“Fine horses and fierce eagles are the wings of the Kazakh”
The ancient art of eagle hunting is one of many traditions and skills that the Kazakhs have been able to hold on to for the last decades. They rely on their clan and herds, believing in pre-Islamic cults of the sky, the ancestors, fire and the supernatural forces of good and evil spirits. 



View tribe ›
Tsaatan (reindeer people) are the last reindeer herders who survived for thousands of years inhabiting the remotest subarctic taiga, moving between 5 and 10 times a year. Presently, only 44 families remain, their existence threatened by the dwindling number of their domesticated reindeer.
“If there were no reindeer we would not exist”

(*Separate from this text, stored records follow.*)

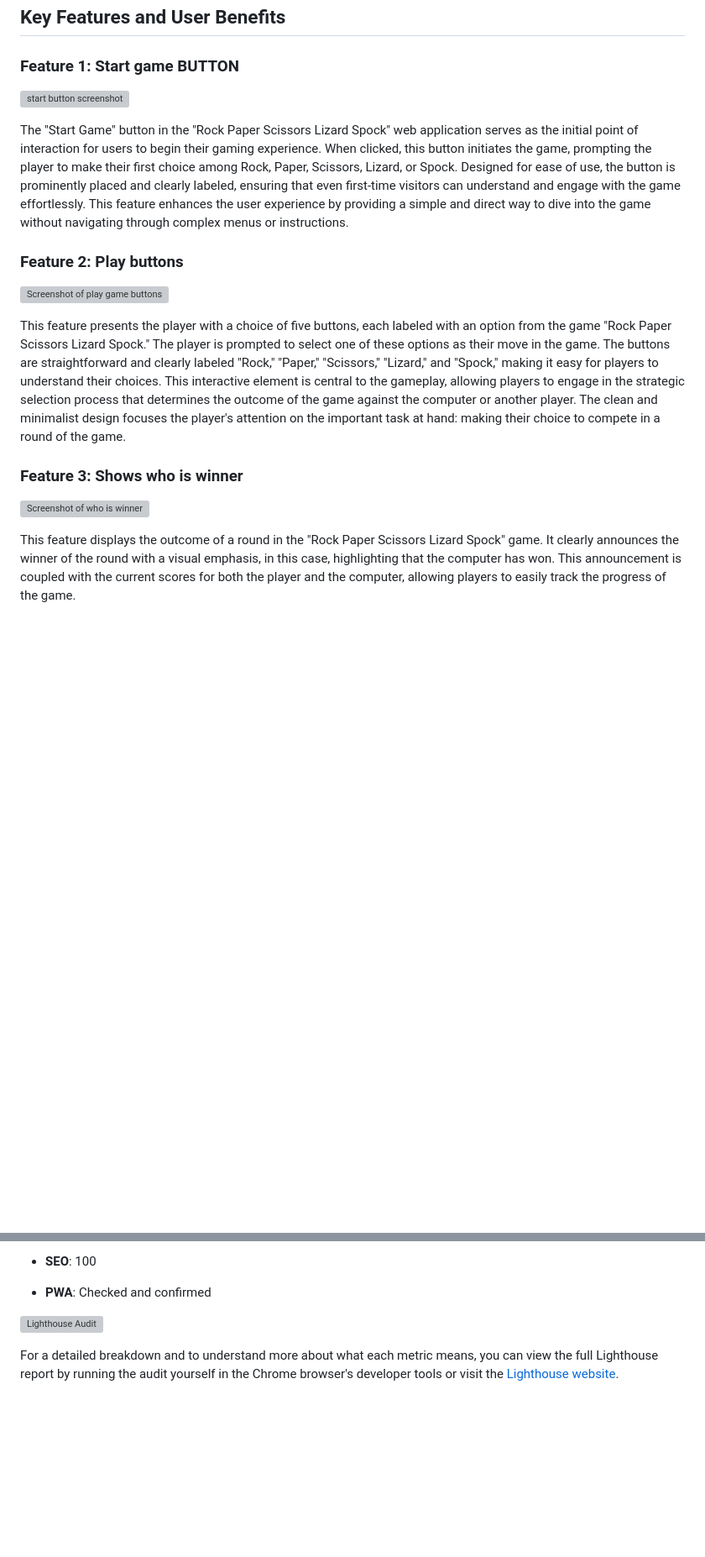
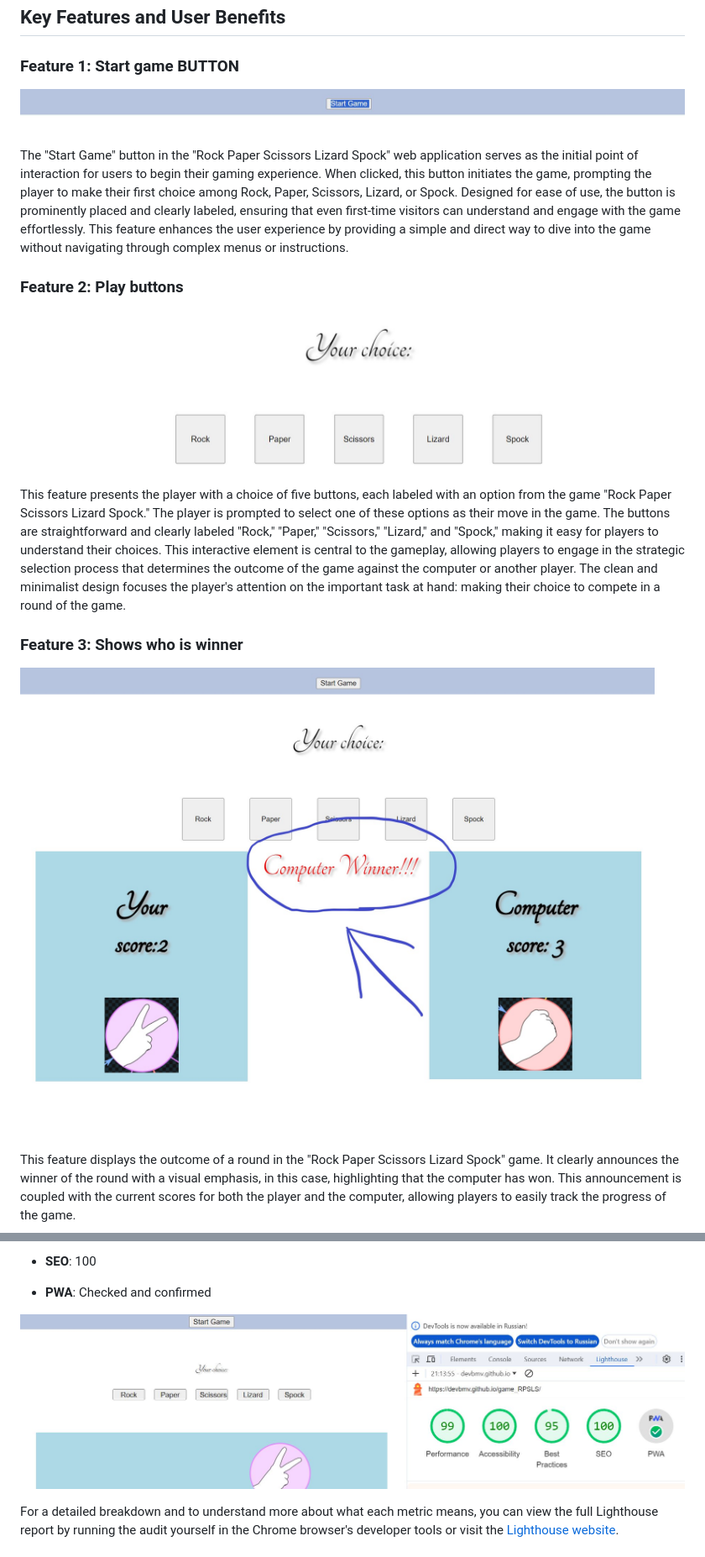
Before and after one commit to devbmv/game_RPSLS, a Markdown page: README.md, 2 parts joined by grey strips. Shown: that part at 84% size. Drawn GitHub-style; blank space fills up the shorter version; grey boxes are pictures that could not be loaded.

Commit message:
Change \ to / in patch in readme file

```diff
--- a/README.md
+++ b/README.md
@@ -16,7 +16,7 @@ The main purpose of the application "Rock Paper Scissors Lizard Spock" is to off
 
 ### Feature 1: Start game BUTTON
 
-![start button screenshot](assets\images\screenshots\start-buton.JPG)
+![start button screenshot](assets/images/screenshots/start-buton.JPG)
 
 The "Start Game" button in the "Rock Paper Scissors Lizard Spock" web application serves as the initial point of interaction for users to begin their gaming experience. When clicked, this button initiates the game, prompting the player to make their first choice among Rock, Paper, Scissors, Lizard, or Spock. Designed for ease of use, the button is prominently placed and clearly labeled, ensuring that even first-time visitors can understand and engage with the game effortlessly. This feature enhances the user experience by providing a simple and direct way to dive into the game without navigating through complex menus or instructions.
 
@@ -24,7 +24,7 @@ The "Start Game" button in the "Rock Paper Scissors Lizard Spock" web applicatio
 
 ### Feature 2: Play buttons
 
-![Screenshot of play game buttons](assets\images\screenshots\game-buttons.JPG)
+![Screenshot of play game buttons](assets/images/screenshots/game-buttons.JPG)
 
 This feature presents the player with a choice of five buttons, each labeled with an option from the game "Rock Paper Scissors Lizard Spock." The player is prompted to select one of these options as their move in the game. The buttons are straightforward and clearly labeled "Rock," "Paper," "Scissors," "Lizard," and "Spock," making it easy for players to understand their choices. This interactive element is central to the gameplay, allowing players to engage in the strategic selection process that determines the outcome of the game against the computer or another player. The clean and minimalist design focuses the player's attention on the important task at hand: making their choice to compete in a round of the game.
 
@@ -32,7 +32,7 @@ This feature presents the player with a choice of five buttons, each labeled wit
 
 ### Feature 3: Shows who is winner
 
-![Screenshot of who is winner](assets\images\screenshots\show-who-is-winner.jpg)
+![Screenshot of who is winner](assets/images/screenshots/show-who-is-winner.jpg)
 
 This feature displays the outcome of a round in the "Rock Paper Scissors Lizard Spock" game. It clearly announces the winner of the round with a visual emphasis, in this case, highlighting that the computer has won. This announcement is coupled with the current scores for both the player and the computer, allowing players to easily track the progress of the game.
 
@@ -184,7 +184,7 @@ Here are the Lighthouse scores from latest audit:
 
 
 
-![Lighthouse Audit](assets\images\screenshots\lighthouse-audit.JPG)
+![Lighthouse Audit](assets/images/screenshots/lighthouse-audit.JPG)
 
 
 
```
Also changed, not shown: other parts of README.md (+3 -3 lines).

The Tsaatan rely on the animal for most, if not all, of their basic needs: milk, which is also used to make cheese; antlers, which they use to make tools; and first and foremost, transport. They do not use the reindeer for meat. This makes the indigenous group  unique among reindeer-herding communities.